The number of precise algorithms for solving the three-dimensional nesting-packing problem is limited in comparison with the number of available heuristic optimization methods. One of the reasons for this is the complexity of presenting probable packaging and imposing constraints on real problems. Nevertheless, various methods have been developed to solve this problem. For example, a model based on the Cartesian coordinate system provides vertical, horizontal stability and in most cases allows finding the optimal solution. The method of planes for solving 3D nesting problems is theoretically justified. A variant of the direction of loading of a three-dimensional orthogonal container, using the example of implementing algorithms for solving orthogonal packaging problems of objects, is shown in Fig.7.

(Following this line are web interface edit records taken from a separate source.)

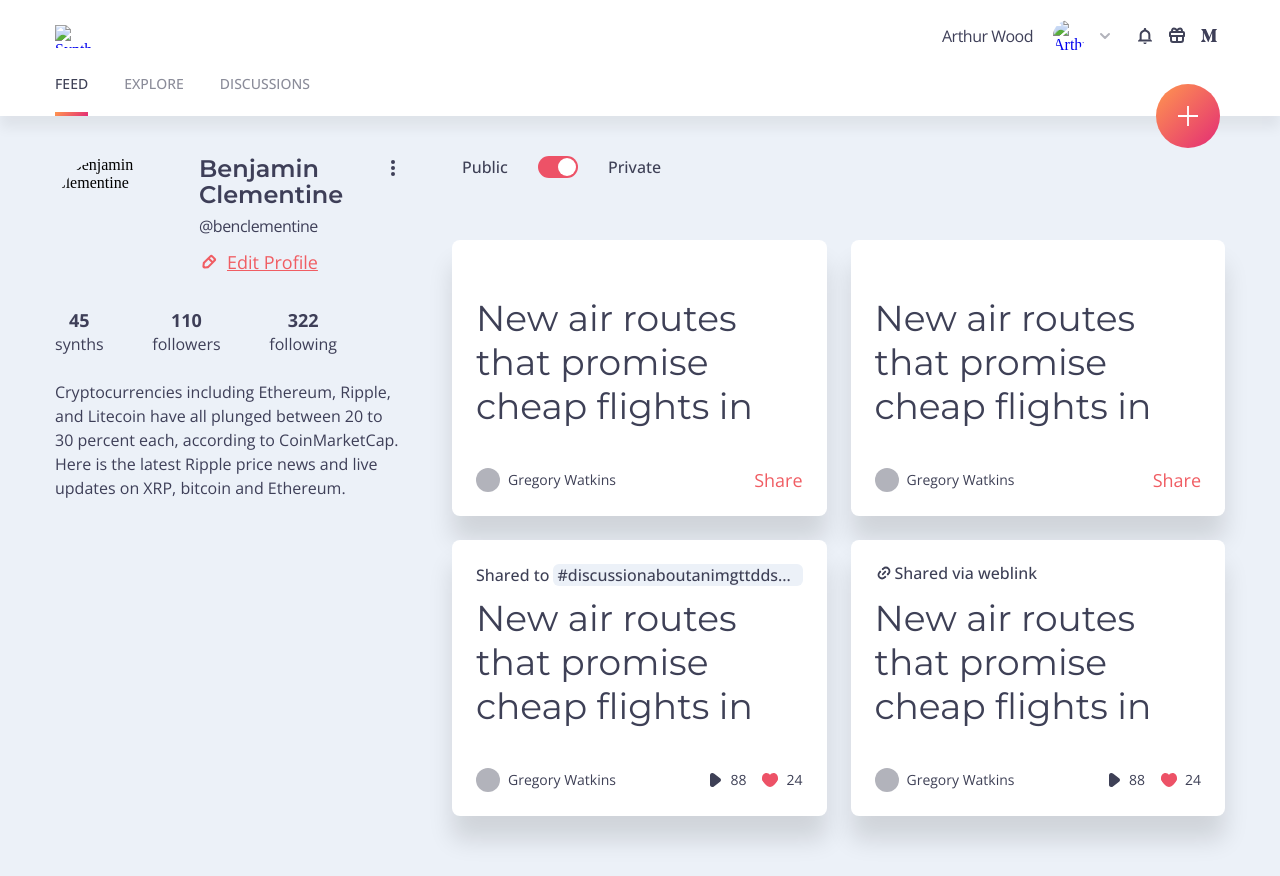
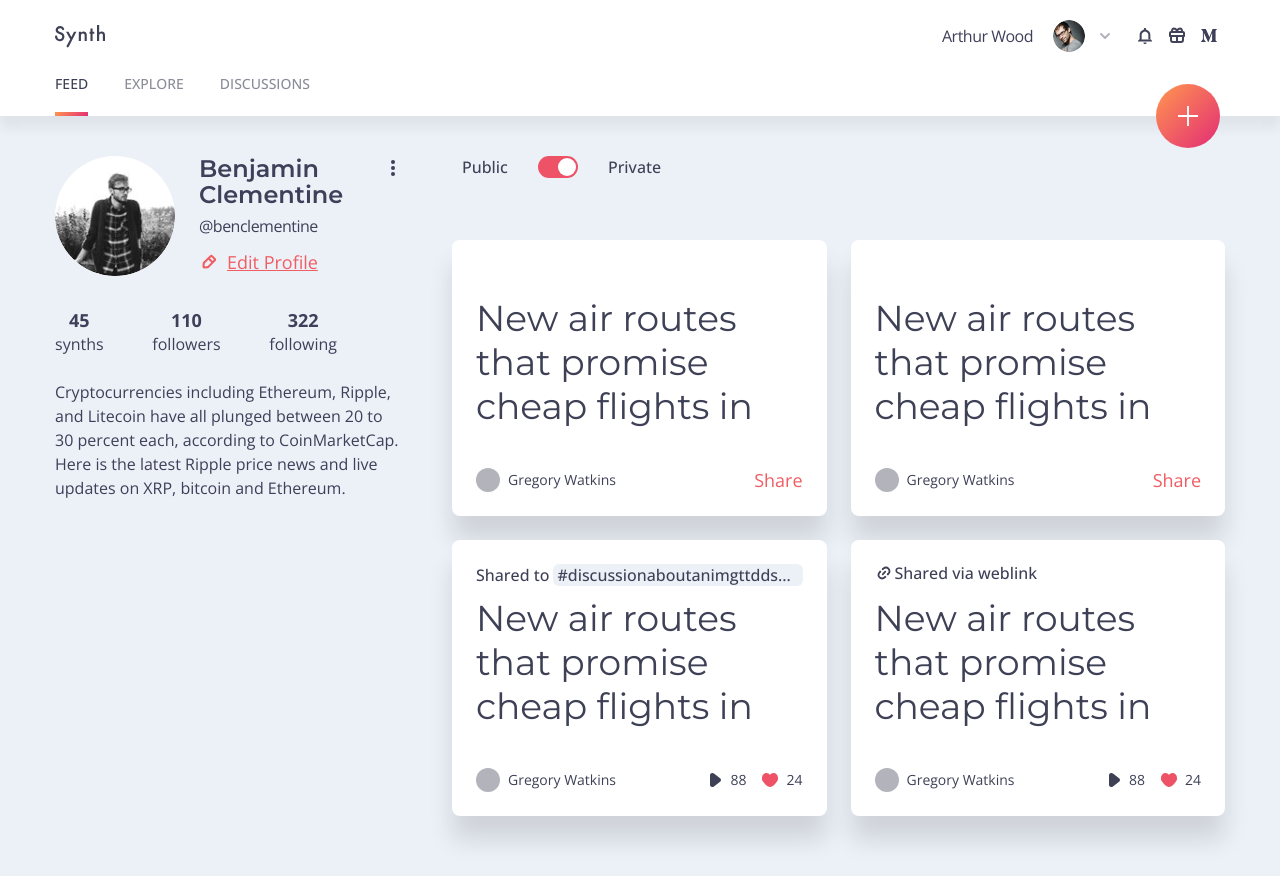
Before and after one commit to Graniecki/synth, a website: page index.html in a window 1280 px wide. Drawn offline with nearby package versions, Linux system fonts and the light colour scheme; the site is published under a folder, as on GitHub Pages, so addresses that start at the root find nothing.

Commit message:
image path fix

```diff
--- a/index.html
+++ b/index.html
@@ -3,7 +3,7 @@
 <head>
   <meta charset="UTF-8">
   <meta name="viewport" content="width=device-width, initial-scale=1.0">
-  <link rel="icon" href="/images/synth-logo.svg" type="image/svg">
+  <link rel="icon" href="./images/synth-logo.svg" type="image/svg">
   <link rel="canonical" href="index.html">
 
   <link rel="preconnect" href="https://fonts.googleapis.com">
@@ -137,13 +137,13 @@
       <div class="app-header__rows">
         <div class="app-header__top-row">
           <a class="app-header__logo" href="index.html">
-            <img fetchpriority="high" src="/images/synth-logo.svg" alt="Synth logo" width="50" height="23" />
+            <img fetchpriority="high" src="./images/synth-logo.svg" alt="Synth logo" width="50" height="23" />
           </a>
           <div class="app-header__panel">
             <a class="app-header__user" href="#">
               <div class="app-header__user-name">Arthur Wood</div>
               <div class="app-header__user-photo">
-                <img fetchpriority="high" src="/images/arthur-wood.jpg" alt="Arthur Wood" width="32" height="32" />
+                <img fetchpriority="high" src="./images/arthur-wood.jpg" alt="Arthur Wood" width="32" height="32" />
               </div>
               <div class="app-header__user-btn">
                 <svg><use xlink:href="#carrot-icon"></use></svg>
@@ -193,7 +193,7 @@
           <div class="user-profile">
             <div class="user-profile__overview">
               <div class="user-profile__photo">
-                <img fetchpriority="high" src="/images/benjamin-clementine.jpg" alt="Benjamin Clementine" width="120" height="120" />
+                <img fetchpriority="high" src="./images/benjamin-clementine.jpg" alt="Benjamin Clementine" width="120" height="120" />
               </div>
               <div class="user-profile__user-info">
                 <div class="user-profile__details">
```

In the C-MES concept, the definition of optimal 3D nesting is also used as a solution to the problem of packing cargo during transportation between production sites of the enterprise.



Thus, the program (algorithm) of any (1D, 2D, 3D) nesting includes two basic steps: the stage of plotting the map of all possible variants of nesting and the step of calculating optimal nesting options.

In connection with the trend towards the widespread use of artificial neural networks (INS) in recent years, it seems possible and even promising to use them for solving 3D nesting problems, despite the fact that training INS is a complex and time-consuming process.

It should be noted that in the world there are many software products for the formation of different types of cuttings, but in general they are supplied as separate solutions. C-MES is a comprehensive software product designed to perform the following functions:

The nesting function is integrated into C-MES and therefore allows to calculate optimal cuts based on the current situation in a particular production based on real-time data and therefore more economically efficient. These data are formed during monitoring and dispatching of the following production procedures (functions):

Given the modularity of the C-MES, the nesting module can be used in conjunction with other modules and independently, thereby providing flexibility in the application of the nesting function in the current production environment. However, for effective interaction between production processes within the enterprise, it is more expedient to use the calculation of cutting in combination with the above functions.

C-MES is a complex business application designed to perform such large computing tasks as nesting tasks. Economically feasible time costs for solving 2D and 3D cuts can only be obtained by using parallel computations that can be implemented in several ways: either locally (for example, though not in all cases using CUDA technology) or using data centers (DPC). C-MES can be supplied in both versions, while the second option (use of data centers in the SaaS model) for small and medium-sized enterprises is less expensive, and such companies can use large computing power to enable all stakeholders and departments to make effective decisions.